loves2cook4sixMarch 13, 2014

Hi guys and gals

I am an active member on the house forums and am coming here for some advice.

I've started etching art on glass and use a Paasche AEC air eraser. It needs at least 2.5 cfm at 70 psi continuous pressure to work effectively.

DH lent me a small compressor he had lying around. It's a 2 Gal, max 100 psi unit but it takes forever to get to 70 psi and the second I start using it the pressure starts falling pretty rapidly.

I'd love some recommendations on what to get.

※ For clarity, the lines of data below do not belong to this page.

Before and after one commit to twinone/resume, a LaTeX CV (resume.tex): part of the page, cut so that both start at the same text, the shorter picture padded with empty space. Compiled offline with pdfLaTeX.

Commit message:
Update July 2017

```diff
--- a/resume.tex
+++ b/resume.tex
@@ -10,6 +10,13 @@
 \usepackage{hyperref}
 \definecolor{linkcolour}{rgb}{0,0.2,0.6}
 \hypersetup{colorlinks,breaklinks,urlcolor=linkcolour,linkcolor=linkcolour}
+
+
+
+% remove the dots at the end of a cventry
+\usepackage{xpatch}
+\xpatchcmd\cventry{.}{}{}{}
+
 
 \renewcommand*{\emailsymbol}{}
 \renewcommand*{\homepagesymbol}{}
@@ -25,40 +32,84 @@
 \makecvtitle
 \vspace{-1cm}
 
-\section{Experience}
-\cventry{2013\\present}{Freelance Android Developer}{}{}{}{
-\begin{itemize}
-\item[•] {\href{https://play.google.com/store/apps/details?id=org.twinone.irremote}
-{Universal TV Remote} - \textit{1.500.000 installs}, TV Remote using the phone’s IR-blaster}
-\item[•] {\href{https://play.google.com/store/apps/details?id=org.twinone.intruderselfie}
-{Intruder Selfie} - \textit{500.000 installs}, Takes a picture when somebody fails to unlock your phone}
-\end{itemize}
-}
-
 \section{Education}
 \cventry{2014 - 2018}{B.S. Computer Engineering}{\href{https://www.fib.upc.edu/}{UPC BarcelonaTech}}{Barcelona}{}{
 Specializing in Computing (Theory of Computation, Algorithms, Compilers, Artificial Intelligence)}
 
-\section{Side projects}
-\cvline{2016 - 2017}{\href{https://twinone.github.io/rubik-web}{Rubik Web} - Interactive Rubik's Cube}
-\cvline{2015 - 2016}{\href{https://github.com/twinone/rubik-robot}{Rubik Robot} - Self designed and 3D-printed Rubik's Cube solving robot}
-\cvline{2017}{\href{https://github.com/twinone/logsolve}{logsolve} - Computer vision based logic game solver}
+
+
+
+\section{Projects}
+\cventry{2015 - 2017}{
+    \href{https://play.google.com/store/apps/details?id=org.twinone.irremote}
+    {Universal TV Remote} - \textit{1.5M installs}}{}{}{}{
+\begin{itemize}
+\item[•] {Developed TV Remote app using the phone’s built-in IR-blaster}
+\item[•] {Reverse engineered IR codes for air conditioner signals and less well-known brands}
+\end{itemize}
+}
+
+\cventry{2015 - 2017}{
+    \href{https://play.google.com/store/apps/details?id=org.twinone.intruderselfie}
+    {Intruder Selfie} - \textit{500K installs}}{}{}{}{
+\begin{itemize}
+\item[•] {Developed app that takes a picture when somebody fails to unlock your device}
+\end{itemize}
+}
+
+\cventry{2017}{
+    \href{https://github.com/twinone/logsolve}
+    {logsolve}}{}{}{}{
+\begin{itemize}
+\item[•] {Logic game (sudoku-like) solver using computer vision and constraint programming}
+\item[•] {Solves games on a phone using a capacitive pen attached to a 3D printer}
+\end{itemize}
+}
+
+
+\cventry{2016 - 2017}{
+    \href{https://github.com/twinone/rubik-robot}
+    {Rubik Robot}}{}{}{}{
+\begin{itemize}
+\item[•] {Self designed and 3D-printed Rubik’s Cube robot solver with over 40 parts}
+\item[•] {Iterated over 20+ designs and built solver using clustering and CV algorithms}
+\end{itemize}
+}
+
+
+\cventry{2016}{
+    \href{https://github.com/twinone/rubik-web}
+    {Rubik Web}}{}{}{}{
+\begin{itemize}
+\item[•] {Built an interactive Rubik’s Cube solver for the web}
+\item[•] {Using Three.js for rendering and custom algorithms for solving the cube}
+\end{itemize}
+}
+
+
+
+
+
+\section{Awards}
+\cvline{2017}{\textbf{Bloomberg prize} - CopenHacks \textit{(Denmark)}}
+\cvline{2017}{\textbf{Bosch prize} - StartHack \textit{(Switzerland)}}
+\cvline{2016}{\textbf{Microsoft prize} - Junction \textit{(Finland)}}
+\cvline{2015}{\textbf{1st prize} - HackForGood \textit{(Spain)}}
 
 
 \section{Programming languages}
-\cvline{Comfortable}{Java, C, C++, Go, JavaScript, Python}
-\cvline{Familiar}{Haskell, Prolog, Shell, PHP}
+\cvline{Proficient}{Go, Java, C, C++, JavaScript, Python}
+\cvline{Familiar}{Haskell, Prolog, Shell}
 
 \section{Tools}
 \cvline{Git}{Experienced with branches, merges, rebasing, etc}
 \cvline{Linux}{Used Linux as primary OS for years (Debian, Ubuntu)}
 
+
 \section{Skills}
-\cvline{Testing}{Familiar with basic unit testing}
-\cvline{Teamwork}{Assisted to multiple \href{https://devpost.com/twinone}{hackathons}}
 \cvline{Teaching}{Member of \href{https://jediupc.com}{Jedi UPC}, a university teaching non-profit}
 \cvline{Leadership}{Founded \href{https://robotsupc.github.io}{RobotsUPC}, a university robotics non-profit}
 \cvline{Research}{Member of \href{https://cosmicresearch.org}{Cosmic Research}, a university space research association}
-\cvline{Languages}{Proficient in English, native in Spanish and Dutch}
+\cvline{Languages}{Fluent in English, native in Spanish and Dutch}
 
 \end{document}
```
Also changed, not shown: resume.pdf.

What's the difference between a pancake and upright and hot dog commpressor?

TIA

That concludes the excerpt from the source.